#### EXERCISE GOAL
From the entries below, copy every line holding the word "xlabel".

==========

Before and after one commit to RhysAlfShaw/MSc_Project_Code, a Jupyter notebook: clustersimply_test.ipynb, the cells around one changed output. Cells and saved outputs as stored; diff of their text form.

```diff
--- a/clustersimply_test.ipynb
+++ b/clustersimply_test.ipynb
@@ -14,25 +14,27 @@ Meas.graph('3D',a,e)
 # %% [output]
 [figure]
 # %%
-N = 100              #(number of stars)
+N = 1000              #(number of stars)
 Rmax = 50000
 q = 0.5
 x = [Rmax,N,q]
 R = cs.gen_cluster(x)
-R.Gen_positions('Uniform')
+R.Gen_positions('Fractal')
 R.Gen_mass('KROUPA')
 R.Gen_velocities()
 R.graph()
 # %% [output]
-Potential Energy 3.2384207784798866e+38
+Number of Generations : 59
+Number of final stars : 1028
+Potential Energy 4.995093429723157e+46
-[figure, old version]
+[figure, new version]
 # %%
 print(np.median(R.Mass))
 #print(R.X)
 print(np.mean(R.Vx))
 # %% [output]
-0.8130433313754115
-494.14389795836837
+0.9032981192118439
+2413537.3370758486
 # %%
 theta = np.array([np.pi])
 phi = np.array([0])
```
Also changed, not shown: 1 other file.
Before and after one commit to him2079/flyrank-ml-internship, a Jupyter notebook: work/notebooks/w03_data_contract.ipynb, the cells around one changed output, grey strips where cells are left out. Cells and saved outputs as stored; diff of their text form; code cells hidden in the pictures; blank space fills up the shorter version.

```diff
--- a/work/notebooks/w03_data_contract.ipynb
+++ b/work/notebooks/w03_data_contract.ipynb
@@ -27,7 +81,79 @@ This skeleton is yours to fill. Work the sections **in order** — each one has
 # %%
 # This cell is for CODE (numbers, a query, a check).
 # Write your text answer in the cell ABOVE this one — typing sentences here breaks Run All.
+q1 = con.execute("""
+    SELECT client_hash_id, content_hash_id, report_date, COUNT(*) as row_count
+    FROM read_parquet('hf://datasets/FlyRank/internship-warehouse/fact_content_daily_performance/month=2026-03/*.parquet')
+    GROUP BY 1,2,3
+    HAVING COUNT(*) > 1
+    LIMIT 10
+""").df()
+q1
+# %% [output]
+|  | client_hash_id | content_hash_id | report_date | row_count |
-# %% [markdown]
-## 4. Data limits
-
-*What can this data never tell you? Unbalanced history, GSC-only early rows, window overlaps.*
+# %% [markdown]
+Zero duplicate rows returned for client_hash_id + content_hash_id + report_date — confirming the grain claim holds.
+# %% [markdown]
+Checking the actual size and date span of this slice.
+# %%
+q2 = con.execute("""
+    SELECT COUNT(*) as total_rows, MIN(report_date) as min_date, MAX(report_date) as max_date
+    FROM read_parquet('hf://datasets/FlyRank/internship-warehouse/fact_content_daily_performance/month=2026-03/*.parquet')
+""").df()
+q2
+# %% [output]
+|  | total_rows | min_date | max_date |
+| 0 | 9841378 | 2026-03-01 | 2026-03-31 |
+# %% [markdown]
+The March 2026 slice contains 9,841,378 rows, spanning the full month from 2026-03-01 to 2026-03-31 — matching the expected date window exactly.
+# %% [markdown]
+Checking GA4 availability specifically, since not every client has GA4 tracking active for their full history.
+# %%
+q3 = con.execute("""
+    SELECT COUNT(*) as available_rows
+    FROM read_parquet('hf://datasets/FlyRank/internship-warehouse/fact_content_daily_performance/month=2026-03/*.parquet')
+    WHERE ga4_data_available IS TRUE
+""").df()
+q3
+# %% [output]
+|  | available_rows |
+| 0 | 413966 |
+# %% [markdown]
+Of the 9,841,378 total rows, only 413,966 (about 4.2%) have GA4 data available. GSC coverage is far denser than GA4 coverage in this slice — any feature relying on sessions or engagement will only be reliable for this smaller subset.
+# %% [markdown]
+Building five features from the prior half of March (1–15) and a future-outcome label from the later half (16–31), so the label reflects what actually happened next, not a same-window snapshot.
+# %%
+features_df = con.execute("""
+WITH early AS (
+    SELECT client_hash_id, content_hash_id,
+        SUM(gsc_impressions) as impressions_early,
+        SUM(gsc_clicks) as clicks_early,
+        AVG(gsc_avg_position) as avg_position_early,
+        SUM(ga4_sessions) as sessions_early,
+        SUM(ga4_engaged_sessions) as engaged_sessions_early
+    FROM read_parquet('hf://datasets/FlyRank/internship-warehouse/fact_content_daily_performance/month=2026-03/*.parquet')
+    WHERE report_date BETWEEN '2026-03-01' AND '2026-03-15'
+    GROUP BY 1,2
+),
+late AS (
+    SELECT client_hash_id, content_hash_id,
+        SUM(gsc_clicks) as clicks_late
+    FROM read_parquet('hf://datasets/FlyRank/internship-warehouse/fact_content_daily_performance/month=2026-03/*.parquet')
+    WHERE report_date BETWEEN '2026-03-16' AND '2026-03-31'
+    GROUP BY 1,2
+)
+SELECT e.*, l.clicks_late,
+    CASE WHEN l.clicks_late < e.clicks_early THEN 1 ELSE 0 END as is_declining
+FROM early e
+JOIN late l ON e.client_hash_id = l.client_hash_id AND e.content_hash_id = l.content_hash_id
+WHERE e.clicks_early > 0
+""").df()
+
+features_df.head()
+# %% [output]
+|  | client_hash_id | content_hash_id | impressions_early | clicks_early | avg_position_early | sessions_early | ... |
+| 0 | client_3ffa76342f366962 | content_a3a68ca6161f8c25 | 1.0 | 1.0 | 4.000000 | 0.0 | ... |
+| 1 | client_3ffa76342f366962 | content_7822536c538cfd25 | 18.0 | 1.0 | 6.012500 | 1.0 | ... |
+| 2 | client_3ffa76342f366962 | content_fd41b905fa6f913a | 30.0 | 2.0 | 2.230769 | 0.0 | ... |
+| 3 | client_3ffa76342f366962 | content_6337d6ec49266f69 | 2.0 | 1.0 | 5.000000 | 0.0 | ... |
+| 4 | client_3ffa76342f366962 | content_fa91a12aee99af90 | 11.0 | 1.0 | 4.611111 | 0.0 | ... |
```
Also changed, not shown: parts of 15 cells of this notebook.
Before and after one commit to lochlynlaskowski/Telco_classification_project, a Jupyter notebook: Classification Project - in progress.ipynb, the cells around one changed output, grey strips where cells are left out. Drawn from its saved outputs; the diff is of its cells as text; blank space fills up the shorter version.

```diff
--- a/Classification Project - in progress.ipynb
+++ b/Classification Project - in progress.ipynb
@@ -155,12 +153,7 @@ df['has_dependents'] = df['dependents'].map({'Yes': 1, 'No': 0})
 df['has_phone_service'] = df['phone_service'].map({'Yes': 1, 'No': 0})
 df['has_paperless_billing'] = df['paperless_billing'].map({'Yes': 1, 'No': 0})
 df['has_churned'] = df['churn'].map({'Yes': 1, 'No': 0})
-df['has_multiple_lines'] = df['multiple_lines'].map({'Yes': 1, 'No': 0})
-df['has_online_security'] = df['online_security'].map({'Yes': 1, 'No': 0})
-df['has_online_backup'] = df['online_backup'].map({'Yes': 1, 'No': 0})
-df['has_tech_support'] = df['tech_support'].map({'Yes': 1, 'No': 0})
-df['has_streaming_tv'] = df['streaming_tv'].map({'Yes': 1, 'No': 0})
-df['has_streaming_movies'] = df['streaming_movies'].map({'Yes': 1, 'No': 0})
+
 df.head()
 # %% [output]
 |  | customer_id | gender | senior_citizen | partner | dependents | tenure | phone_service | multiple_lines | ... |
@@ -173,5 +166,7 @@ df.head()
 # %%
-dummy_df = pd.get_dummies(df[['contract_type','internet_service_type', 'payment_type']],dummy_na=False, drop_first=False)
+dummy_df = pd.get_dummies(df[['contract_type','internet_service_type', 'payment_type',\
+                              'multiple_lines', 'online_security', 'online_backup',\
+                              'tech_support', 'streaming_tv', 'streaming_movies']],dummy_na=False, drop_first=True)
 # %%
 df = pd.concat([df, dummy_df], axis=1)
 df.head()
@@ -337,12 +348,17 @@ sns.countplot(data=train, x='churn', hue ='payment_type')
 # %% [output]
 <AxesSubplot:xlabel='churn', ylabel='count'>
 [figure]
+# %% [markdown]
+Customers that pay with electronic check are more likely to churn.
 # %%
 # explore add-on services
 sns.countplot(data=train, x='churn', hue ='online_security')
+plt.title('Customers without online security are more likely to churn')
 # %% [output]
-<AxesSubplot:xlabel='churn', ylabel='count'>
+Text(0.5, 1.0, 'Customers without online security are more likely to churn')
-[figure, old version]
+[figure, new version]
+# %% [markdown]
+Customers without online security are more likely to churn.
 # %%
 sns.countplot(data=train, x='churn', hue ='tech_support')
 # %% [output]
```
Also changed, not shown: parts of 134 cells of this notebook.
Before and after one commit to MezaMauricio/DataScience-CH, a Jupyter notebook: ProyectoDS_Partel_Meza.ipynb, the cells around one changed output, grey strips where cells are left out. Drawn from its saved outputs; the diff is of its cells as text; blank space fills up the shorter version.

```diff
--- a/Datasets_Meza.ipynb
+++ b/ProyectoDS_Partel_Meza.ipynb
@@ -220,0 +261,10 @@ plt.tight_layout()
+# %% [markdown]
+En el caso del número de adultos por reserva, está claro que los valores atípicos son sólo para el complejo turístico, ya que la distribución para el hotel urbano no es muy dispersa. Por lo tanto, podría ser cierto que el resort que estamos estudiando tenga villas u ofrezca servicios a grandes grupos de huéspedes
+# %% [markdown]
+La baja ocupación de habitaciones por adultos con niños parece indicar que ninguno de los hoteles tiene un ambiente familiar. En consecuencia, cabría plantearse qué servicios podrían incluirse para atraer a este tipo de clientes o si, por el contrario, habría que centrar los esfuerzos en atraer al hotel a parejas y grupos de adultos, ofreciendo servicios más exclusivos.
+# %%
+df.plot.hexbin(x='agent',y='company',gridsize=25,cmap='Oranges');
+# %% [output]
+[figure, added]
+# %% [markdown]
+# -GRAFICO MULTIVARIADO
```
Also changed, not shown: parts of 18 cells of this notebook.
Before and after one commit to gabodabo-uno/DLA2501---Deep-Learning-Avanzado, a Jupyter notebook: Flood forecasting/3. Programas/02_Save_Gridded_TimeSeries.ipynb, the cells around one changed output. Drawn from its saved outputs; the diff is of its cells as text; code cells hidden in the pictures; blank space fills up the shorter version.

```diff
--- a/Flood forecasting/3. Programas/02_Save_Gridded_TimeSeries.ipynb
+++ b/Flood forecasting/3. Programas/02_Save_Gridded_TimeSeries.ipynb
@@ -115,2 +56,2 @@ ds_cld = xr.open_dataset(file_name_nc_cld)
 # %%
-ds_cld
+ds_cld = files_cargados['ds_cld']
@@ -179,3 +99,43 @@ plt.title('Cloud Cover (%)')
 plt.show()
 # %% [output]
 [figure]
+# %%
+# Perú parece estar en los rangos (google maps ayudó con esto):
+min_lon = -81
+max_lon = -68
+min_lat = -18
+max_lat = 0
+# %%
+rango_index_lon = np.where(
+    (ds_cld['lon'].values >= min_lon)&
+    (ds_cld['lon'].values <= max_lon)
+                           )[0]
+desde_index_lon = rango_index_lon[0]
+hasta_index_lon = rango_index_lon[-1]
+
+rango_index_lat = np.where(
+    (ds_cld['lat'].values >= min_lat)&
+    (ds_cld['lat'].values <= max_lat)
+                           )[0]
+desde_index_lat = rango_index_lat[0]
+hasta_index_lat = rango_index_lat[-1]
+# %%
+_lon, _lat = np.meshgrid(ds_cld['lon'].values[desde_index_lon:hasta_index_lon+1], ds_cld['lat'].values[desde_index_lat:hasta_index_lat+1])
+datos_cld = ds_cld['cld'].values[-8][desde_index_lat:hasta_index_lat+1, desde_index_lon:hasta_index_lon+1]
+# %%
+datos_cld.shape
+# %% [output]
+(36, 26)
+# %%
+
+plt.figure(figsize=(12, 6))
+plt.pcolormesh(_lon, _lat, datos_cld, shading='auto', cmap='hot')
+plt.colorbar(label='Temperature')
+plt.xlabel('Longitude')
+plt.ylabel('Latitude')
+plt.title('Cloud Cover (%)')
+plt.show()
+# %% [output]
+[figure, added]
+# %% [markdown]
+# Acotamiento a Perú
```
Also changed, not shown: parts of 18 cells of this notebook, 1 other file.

==========

#### YOUR RESPONSE
 <AxesSubplot:xlabel='churn', ylabel='count'>
-<AxesSubplot:xlabel='churn', ylabel='count'>
+plt.xlabel('Longitude')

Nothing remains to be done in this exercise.